SENATE BILL REPORT
This analysis was prepared by non-partisan legislative staff for the use of legislative members in their deliberations. This analysis is not a part of the legislation nor does it constitute a statement of legislative intent.
As of March 19, 2013
Title: An act relating to child care reform.
Brief Description: Concerning child care reform.
Sponsors: House Committee on Appropriations (originally sponsored by Representatives Farrell, Walsh, Kagi, Green, Sullivan, Jinkins, Pettigrew, Hunt, Ormsby, Stonier, Fitzgibbon, Goodman, Cody, Morrell, Maxwell, Appleton, Wylie, Orwall, Reykdal, Freeman, Riccelli, Fey, Tarleton, Ryu, Pollet, Bergquist and Santos).
Brief History: Passed House: 3/06/13, 55-42.
Committee Activity: Human Services & Corrections: 3/19/13.
SENATE COMMITTEE ON HUMAN SERVICES & CORRECTIONS
Staff: Shani Bauer (786-7468)
Background: The Working Connections Child Care Program (WCCC) provides subsidies to child care providers serving families at or below 200 percent of the federal poverty line. Subsidy payments go directly to child care providers. Families make a co-payment to receive child care while they work or receive training for work. Co-pays for WCCC are currently $15 for families with income between 0 and 82 percent of the federal poverty line; $65 for income between 82 and 137.5 percent of the federal poverty line; and $65 plus a multiplier of one-half for every dollar of income over 137.5 percent of the federal poverty line. A person receiving WCCC while receiving training for work is generally limited to basic education or vocational training.
The Department of Early Learning (DEL) has the authority to establish and implement policies in WCCC. The Department of Social and Health Services (DSHS) has the responsibility for verifying a family's eligibility to receive WCCC subsidies.
In 2007, the Legislature required DEL to establish a voluntary quality rating and improvement system applicable to licensed or certified child care centers and homes, and early education programs. In response, DEL worked with the University of Washington to develop the Early Achievers program. Early Achievers establishes a common set of expectations and standards that define, measure, and improve the quality of early learning settings. All WCCC providers have the option of participating in Early Achievers.
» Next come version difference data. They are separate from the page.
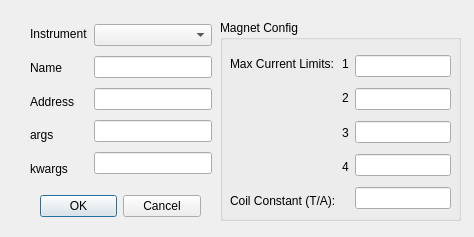
Old version of the form resources/ui/add_instrument.ui in the repository KU-DO-Lab/Spearmint.
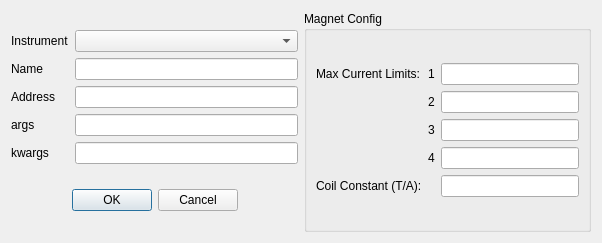
New version of the form.

Commit message: lays out properly

The edit to the form file:
```diff
--- a/resources/ui/add_instrument.ui
+++ b/resources/ui/add_instrument.ui
@@ -6,38 +6,17 @@
    <rect>
     <x>0</x>
     <y>0</y>
-    <width>474</width>
-    <height>237</height>
+    <width>602</width>
+    <height>243</height>
    </rect>
   </property>
   <property name="windowTitle">
    <string>Dialog</string>
   </property>
-  <widget class="QDialogButtonBox" name="dialogBox">
-   <property name="geometry">
-    <rect>
-     <x>40</x>
-     <y>190</y>
-     <width>161</width>
-     <height>32</height>
-    </rect>
-   </property>
-   <property name="orientation">
-    <enum>Qt::Horizontal</enum>
-   </property>
-   <property name="standardButtons">
-    <set>QDialogButtonBox::Cancel|QDialogButtonBox::Ok</set>
-   </property>
-  </widget>
-  <widget class="QWidget" name="horizontalLayoutWidget">
-   <property name="geometry">
-    <rect>
-     <x>30</x>
-     <y>20</y>
-     <width>182</width>
-     <height>163</height>
-    </rect>
-   </property>
+  <layout class="QHBoxLayout" name="horizontalLayout_4">
+   <item>
+    <layout class="QVBoxLayout" name="verticalLayout_6">
+     <item>
    <layout class="QHBoxLayout" name="horizontalLayout">
     <item>
      <layout class="QVBoxLayout" name="verticalLayout">
@@ -81,45 +60,96 @@
     <item>
      <layout class="QVBoxLayout" name="verticalLayout_2">
       <item>
-       <widget class="QComboBox" name="instrumentBox"/>
+          <widget class="QComboBox" name="instrumentBox">
+           <property name="maximumSize">
+            <size>
+             <width>300</width>
+             <height>16777215</height>
+            </size>
+           </property>
+          </widget>
       </item>
       <item>
-       <widget class="QLineEdit" name="nameEdit"/>
+          <widget class="QLineEdit" name="nameEdit">
+           <property name="maximumSize">
+            <size>
+             <width>300</width>
+             <height>16777215</height>
+            </size>
+           </property>
+          </widget>
       </item>
       <item>
-       <widget class="QLineEdit" name="addressEdit"/>
+          <widget class="QLineEdit" name="addressEdit">
+           <property name="minimumSize">
+            <size>
+             <width>0</width>
+             <height>0</height>
+            </size>
+           </property>
+           <property name="maximumSize">
+            <size>
+             <width>300</width>
+             <height>16777215</height>
+            </size>
+           </property>
+          </widget>
       </item>
       <item>
-       <widget class="QLineEdit" name="argsEdit"/>
+          <widget class="QLineEdit" name="argsEdit">
+           <property name="maximumSize">
+            <size>
+             <width>300</width>
+             <height>16777215</height>
+            </size>
+           </property>
+          </widget>
       </item>
       <item>
-       <widget class="QLineEdit" name="kwargsEdit"/>
+          <widget class="QLineEdit" name="kwargsEdit">
+           <property name="maximumSize">
+            <size>
+             <width>300</width>
+             <height>16777215</height>
+            </size>
+           </property>
+          </widget>
       </item>
      </layout>
     </item>
    </layout>
-  </widget>
+     </item>
+     <item>
+      <widget class="QDialogButtonBox" name="dialogBox">
+       <property name="sizePolicy">
+        <sizepolicy hsizetype="Preferred" vsizetype="Fixed">
+         <horstretch>0</horstretch>
+         <verstretch>0</verstretch>
+        </sizepolicy>
+       </property>
+       <property name="layoutDirection">
+        <enum>Qt::LeftToRight</enum>
+       </property>
+       <property name="orientation">
+        <enum>Qt::Horizontal</enum>
+       </property>
+       <property name="standardButtons">
+        <set>QDialogButtonBox::Cancel|QDialogButtonBox::Ok</set>
+       </property>
+       <property name="centerButtons">
+        <bool>true</bool>
+       </property>
+      </widget>
+     </item>
+    </layout>
+   </item>
+   <item>
   <widget class="QGroupBox" name="groupBox">
-   <property name="geometry">
-    <rect>
-     <x>220</x>
-     <y>20</y>
-     <width>241</width>
-     <height>201</height>
-    </rect>
-   </property>
    <property name="title">
     <string>Magnet Config</string>
    </property>
-   <widget class="QWidget" name="">
-    <property name="geometry">
-     <rect>
-      <x>10</x>
-      <y>30</y>
-      <width>221</width>
-      <height>165</height>
-     </rect>
-    </property>
+     <layout class="QGridLayout" name="gridLayout">
+      <item row="0" column="0">
     <layout class="QHBoxLayout" name="horizontalLayout_3">
      <item>
       <layout class="QHBoxLayout" name="horizontalLayout_2">
@@ -223,8 +253,11 @@
       </layout>
      </item>
     </layout>
-   </widget>
-  </widget>
+      </item>
+     </layout>
+    </widget>
+   </item>
+  </layout>
  </widget>
  <resources/>
  <connections>
```
Lines whose indentation alone changed are shown as unchanged. The commit also changes 1 other file.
In 2010, the Legislature required DEL to coordinate with DSHS and contract with an independent consultant to evaluate and recommend the optimum system for the eligibility determination process. The evaluation was to include an analysis of lean management processes that, if adopted, could improve the cost effectiveness and delivery of eligibility determination. The Aclara Group delivered its report to DEL on October 31, 2012.
Summary of Bill: Early Achievers is defined as a program that improves the quality of early learning programs and that supports and rewards providers for participation. The program is designed to accomplish several goals including providing parents with information about quality child care and early education programs, improving early learning throughout the state, and increasing school readiness for children. All licensed and certified child care programs are eligible to participate, but participation is voluntary.
DEL must establish and implement policies in WCCC to promote stability and quality of care for children from low-income households. Policies must be consistent with outcome measures currently defined in statute and standards outlined in this section.
Standards and guidelines for providing services to parents and providers are outlined for DEL and DSHS, including timeframes for returning phone calls, development of a process for the electronic submission of forms, and professionalism training for employees. DEL must convene a Parent and Provider Oversight Board to listen to issues raised by consumers and recommend policy changes.
The Legislature finds that the recommendations in the Aclara Group report will result in streamlining the child care system to improve access and customer service and should be followed. By December 1, 2013, DEL and DSHS must:
eliminate the current custody and visitation policy, and design a flexible subsidy system;
create broad authorization categories to account for minor changes in parents' work schedules;
establish rules to specify that parents who receive WCCC and participate in at least 110 hours of approved work or related activities are eligible for full-time child care activities;
improve early learning programs throughout the state;
increase school readiness for children;
close the disparity between segments of the population with regard to access to quality care; and
establish a uniform set of expectations and standards that define, measure, and improve the quality of the early learning environment.
Fiscal Note: Available.
Committee/Commission/Task Force Created: No.
Effective Date: Ninety days after adjournment of session in which bill is passed.
Staff Summary of Public Testimony: PRO: This is a reform bill for a very important program to improve accountability. Recent cuts to the WCCC program have resulted in barriers to enrollment. WCCC is accessed by 15,000 families and there are currently 8000 unfilled slots in the caseload. Only 14 percent of applications are processed accurately. This bill helps to streamline the program to improve accuracy, efficiency, and responsiveness. This should also ensure that billing is conducted more accurately. Adequate child care is important for parents trying to get a job. The Early Achievers program improves the child care system by providing parents with resources and giving providers a consistent rating system that is easy to understand.
Persons Testifying: PRO: Representative Farrell, prime sponsor; Lani Todd, Service Employees International Union 925; Ryan Pricco, Child Care Aware, Early Learning Action Alliance.